This blog was written by KCL Physics PhD student and current HEPI intern, Bethan Cornell. Bethan is the author of the recent HEPI publication, PhD Life: The Student Experience. Find Bethan on Twitter @CornellBethan.
On Thursday, 16 July 2020, Bethan will be speaking at a free HEPI webinar on PhD students – further details are here.
On 24th June, UK Research and Innovation (UKRI) published harmonised diversity data of applicants to and recipients of Research Council grants over the last five years. Here, I look at what the data says, what we might learn from it and what policies might be put in place as a response.
The UKRI analysis of Research Council awards broken down by gender states:
In the last five years, PI [principal investigator] applicants who select male as their gender had higher awards rates than those who select female as their gender.
Overall, this is true for all the levels considered in the data (Principal Investigator (PI), Co-Investigator (CIs) and Fellow) but most pronounced for PIs. However, there are a few exceptions to the rule: the Arts and Humanities Research Council (AHRC) has higher award rates for females than males at all levels. Similarly, in the Natural Environment Research Council (NERC), female CIs have higher award rates than male CIs and at the Engineering and Physical Sciences Research Council (EPSRC) the male-female award gap has been closing year-on-year – down to 1% in 2018/19.
The data do not just show a gap in terms of awards given. In almost all Research Councils, female PIs who do win awards win less money than male PIs. The only clear exception being in the Biotechnology and Biological Sciences Research Council (BBSRC), where the amounts given to female PIs are either comparable to or more than those given to male PIs. Overall, across UKRI, males were awarded £32,000 more on average according to the mean and £49,000 on average compared to the median, than females.
When it comes to awarding studentships, there are also gender disparities. The UKRI summary report states:
Approximately 40% of recipients of UKRI studentships in the last five years were female, which is less than the HESA [Higher Education Statistics Agency] estimate of females in the PGR [postgraduate research student] population (49%).
However, it does go on to say the proportion of females awarded grants has risen two percentage points since 2014/15.

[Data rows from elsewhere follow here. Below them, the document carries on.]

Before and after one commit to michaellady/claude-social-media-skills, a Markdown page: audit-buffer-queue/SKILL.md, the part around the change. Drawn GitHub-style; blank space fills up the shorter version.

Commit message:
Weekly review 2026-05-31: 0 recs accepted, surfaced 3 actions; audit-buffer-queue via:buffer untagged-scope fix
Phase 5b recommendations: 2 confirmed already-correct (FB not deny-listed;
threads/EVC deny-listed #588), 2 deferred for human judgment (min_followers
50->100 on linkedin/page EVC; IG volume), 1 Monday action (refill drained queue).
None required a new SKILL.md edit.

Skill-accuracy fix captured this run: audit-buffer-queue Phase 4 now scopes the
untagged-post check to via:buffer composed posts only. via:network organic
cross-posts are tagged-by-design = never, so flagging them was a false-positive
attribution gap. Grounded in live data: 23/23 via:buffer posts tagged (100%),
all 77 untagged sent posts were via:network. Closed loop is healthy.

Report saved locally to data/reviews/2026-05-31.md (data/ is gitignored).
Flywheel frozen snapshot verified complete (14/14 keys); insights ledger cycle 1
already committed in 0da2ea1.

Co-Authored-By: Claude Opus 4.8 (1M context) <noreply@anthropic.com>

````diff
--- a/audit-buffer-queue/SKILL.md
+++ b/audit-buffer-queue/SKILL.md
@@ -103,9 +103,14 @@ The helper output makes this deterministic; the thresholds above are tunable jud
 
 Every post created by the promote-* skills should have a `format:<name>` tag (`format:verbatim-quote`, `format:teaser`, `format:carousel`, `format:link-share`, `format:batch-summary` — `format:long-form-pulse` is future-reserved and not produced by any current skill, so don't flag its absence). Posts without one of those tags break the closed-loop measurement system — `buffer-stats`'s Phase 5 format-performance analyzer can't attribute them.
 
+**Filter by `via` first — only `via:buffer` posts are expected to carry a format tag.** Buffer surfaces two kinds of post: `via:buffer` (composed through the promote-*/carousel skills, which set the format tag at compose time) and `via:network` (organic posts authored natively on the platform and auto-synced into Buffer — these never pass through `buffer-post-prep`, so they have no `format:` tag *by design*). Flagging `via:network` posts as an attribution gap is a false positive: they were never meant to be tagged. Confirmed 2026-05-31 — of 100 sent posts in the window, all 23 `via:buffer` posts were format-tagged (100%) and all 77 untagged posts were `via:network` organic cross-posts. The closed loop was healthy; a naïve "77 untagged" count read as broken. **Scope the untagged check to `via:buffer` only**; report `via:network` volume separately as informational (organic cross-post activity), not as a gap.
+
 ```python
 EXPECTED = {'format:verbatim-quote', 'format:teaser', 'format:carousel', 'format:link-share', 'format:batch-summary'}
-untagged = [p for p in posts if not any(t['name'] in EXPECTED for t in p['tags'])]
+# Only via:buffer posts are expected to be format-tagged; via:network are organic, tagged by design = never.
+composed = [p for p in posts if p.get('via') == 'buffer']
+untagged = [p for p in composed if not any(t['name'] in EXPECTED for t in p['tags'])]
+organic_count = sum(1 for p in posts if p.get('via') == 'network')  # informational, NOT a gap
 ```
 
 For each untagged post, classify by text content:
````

It was never in doubt that it is harder to progress in research as a woman than a man and this UKRI data quantifies that fact. It is concerning to see such stark disparities between the genders, especially since these persist at all levels both in terms of the number of successful applications and size of awards given. Nevertheless, it is encouraging that some Research Councils seem to buck the trend or are showing a narrowing gender-divide. This implies some good work is being done to improve the situation for female researchers.
Unfortunately, in the UKRI data a high proportion of applicants’ ethnicity is unknown, which limits the conclusions that can be drawn. However, the data that are presented show a striking underrepresentation of ethnic minorities in research. White applicants dominate successful applications at all levels considered. In fact, in the Medical Research Council (MRC) and in NERC, the white-ethnic minority award gap is widening. Only one Research Council runs against the trend: AHRC ethnic minority applicants are more successful than white applicants.
The data also show that across UKRI, over the last five years, successful applications from ethnic minority backgrounds were awarded less money than white applicants. When comparing the mean value awarded, ethnic minorities get £106,000 less on average than their white counterparts. This drops to £30,000, however, when comparing the median.
Just like when comparing genders, the data shows that even at the PhD level, there are disparities. There is a clear favouring of white applicants. The UKRI summary report acknowledges ‘the proportion of ethnic minority studentship awardees is less than the PGR population estimate’.
Are things starting to change?
It does seem that the sector is waking up to issues surrounding diversity and inclusion within research. The release of these data coincides with the Black Lives Matter movement, which has sparked responses among researchers. For example, on 10th June, the #ShutDownStem movement encouraged Science researchers to suspend work for a day and think about diversity and inclusion issues in their field or workplace. On 29th June, an open letter, signed by 320 academics was sent to the Executive Chairs of UKRI and all the Research Councils, demanding a change to the PhD recruitment process. The signatories believed:
Many [Doctoral Training Partnerships and Centres for Doctoral Training] are scoring and ranking candidates on the basis of a narrow set of criteria rooted in biased views of ‘excellence’. These criteria implicit ally capture access to opportunity rather than ability and potential.
Having said that, there is a long way to go. As one example, the Institute of Physics announced its Honorary Fellows at the end of June, in which it awarded more to men called Brian than to women, and to no one at all from an ethnic minority background.
The UKRI data shows clear room for improvement in terms of diversity and inclusion within academia. However, there is currently an appetite among many researchers to make this happen. A good starting point could be:
- For Research Councils who do well in terms of diversity and inclusion so share their good practice with those who do not.
- For institutions to actively promote under-represented groups by identifying them among their staff, encouraging them to apply for fellowships and then carefully supporting them through this process.
- For UKRI to ensure that all its peer review grant panels are representative of the different demographics in research, ensuring the diversity of researchers is matched by proportionate diversity on the panel.